[[ Given data open ]]

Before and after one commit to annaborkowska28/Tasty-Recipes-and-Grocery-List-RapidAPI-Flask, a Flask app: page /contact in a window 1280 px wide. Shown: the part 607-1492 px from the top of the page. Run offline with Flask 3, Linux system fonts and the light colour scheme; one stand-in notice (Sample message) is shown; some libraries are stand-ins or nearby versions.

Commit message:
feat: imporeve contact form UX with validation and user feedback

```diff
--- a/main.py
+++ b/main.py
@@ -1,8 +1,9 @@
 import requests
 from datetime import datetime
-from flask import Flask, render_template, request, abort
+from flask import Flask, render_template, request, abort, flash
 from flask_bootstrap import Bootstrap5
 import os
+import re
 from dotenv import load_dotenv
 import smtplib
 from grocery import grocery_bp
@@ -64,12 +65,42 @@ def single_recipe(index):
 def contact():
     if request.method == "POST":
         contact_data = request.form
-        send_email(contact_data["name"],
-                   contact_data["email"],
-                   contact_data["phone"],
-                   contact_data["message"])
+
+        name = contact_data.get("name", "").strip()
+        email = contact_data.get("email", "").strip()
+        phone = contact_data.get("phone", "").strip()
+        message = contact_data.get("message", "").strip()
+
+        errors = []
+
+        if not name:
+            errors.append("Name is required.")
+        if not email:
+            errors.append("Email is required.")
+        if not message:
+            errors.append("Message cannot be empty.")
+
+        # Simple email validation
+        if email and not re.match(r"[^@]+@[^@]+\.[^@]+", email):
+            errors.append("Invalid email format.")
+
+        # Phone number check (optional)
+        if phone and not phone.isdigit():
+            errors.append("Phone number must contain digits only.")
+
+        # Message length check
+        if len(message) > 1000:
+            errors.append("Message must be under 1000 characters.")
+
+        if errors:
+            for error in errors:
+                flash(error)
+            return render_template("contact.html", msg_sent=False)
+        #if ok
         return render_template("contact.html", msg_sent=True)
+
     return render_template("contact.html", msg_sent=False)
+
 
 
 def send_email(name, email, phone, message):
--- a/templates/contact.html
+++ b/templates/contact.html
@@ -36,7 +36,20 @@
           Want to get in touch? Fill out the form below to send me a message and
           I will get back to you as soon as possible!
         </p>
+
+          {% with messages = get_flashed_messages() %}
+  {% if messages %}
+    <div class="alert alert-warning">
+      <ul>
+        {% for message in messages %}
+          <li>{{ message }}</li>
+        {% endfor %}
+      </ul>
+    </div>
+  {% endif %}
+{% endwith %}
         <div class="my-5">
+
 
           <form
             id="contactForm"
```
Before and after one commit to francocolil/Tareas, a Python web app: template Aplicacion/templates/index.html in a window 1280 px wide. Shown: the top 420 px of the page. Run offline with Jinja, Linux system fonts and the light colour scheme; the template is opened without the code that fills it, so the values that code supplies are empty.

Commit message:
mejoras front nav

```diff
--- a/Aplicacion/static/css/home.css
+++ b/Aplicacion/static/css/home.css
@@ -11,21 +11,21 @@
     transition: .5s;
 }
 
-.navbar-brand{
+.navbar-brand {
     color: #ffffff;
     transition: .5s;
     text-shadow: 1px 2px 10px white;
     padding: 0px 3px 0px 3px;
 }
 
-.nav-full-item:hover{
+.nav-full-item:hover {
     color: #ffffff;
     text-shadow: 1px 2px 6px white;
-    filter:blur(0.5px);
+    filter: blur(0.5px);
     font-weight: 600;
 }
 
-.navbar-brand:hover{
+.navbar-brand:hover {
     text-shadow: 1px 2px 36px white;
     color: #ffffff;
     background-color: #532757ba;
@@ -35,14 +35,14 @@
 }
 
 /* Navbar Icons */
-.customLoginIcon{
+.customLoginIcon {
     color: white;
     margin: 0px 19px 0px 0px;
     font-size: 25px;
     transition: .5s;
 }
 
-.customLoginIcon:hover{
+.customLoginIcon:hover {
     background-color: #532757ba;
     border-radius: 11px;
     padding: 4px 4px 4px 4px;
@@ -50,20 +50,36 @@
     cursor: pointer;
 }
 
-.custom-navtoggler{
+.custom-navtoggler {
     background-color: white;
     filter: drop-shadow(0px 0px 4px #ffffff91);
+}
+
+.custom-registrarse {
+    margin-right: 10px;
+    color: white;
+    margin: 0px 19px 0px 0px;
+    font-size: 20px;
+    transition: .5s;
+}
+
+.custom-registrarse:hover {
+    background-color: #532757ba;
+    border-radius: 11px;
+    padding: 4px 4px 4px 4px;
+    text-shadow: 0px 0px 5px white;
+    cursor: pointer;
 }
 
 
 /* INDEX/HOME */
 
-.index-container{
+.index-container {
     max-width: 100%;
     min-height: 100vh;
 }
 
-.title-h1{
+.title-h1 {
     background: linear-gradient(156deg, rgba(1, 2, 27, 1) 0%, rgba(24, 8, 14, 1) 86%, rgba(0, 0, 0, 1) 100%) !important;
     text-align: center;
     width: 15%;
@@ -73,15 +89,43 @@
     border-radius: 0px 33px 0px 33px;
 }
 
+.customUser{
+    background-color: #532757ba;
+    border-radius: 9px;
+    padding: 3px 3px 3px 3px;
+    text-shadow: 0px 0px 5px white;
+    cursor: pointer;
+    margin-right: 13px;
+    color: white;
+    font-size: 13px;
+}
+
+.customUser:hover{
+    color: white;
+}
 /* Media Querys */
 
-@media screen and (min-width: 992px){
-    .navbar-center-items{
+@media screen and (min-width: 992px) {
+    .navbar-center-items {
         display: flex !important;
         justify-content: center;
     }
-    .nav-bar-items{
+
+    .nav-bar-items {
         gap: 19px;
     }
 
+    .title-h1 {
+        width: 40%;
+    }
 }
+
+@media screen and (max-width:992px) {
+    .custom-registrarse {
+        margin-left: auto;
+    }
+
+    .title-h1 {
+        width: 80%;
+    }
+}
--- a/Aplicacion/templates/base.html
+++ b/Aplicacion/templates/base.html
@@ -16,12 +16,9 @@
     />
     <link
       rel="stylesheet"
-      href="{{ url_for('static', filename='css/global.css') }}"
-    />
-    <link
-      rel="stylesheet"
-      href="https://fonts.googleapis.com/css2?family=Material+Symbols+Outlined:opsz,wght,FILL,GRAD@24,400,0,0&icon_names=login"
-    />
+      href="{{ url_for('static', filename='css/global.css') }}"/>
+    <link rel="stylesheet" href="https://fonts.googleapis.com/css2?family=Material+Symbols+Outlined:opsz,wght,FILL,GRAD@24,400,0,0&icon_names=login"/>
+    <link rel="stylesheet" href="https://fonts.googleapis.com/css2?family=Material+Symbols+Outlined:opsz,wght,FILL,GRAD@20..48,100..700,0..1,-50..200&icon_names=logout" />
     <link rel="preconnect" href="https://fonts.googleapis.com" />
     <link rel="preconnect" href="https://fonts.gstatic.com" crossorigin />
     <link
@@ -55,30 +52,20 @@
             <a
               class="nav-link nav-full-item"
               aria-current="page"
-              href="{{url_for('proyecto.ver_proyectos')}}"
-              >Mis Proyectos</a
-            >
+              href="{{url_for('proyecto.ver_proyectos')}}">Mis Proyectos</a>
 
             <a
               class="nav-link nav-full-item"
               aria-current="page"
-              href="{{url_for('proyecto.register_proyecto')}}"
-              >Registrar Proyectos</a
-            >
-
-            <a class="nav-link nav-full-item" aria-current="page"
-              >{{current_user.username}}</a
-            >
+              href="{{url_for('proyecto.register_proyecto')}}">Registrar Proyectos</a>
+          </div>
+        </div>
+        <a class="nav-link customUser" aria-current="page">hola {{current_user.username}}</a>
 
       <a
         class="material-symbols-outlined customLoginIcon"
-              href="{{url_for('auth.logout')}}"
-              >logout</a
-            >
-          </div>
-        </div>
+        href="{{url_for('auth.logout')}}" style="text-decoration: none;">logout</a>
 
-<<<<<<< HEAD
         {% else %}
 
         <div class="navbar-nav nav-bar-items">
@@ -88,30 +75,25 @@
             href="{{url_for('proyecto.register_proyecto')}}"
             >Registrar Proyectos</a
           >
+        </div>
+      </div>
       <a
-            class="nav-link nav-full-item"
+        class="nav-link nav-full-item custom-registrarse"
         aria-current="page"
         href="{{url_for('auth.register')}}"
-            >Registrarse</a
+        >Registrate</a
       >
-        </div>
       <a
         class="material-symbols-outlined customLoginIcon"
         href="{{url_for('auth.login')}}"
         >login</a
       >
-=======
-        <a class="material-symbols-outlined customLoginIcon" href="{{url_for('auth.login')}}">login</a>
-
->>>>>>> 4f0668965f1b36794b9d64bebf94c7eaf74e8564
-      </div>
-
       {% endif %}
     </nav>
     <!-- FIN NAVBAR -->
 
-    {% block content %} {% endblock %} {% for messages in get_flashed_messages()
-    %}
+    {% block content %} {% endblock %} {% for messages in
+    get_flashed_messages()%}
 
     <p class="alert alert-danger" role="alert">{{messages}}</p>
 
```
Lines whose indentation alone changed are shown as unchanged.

[[ Given data closed ]]

◆ Assignment
Among the entries, work out how many lines include the word "auth". Answer with that number only.

◆ Reply
5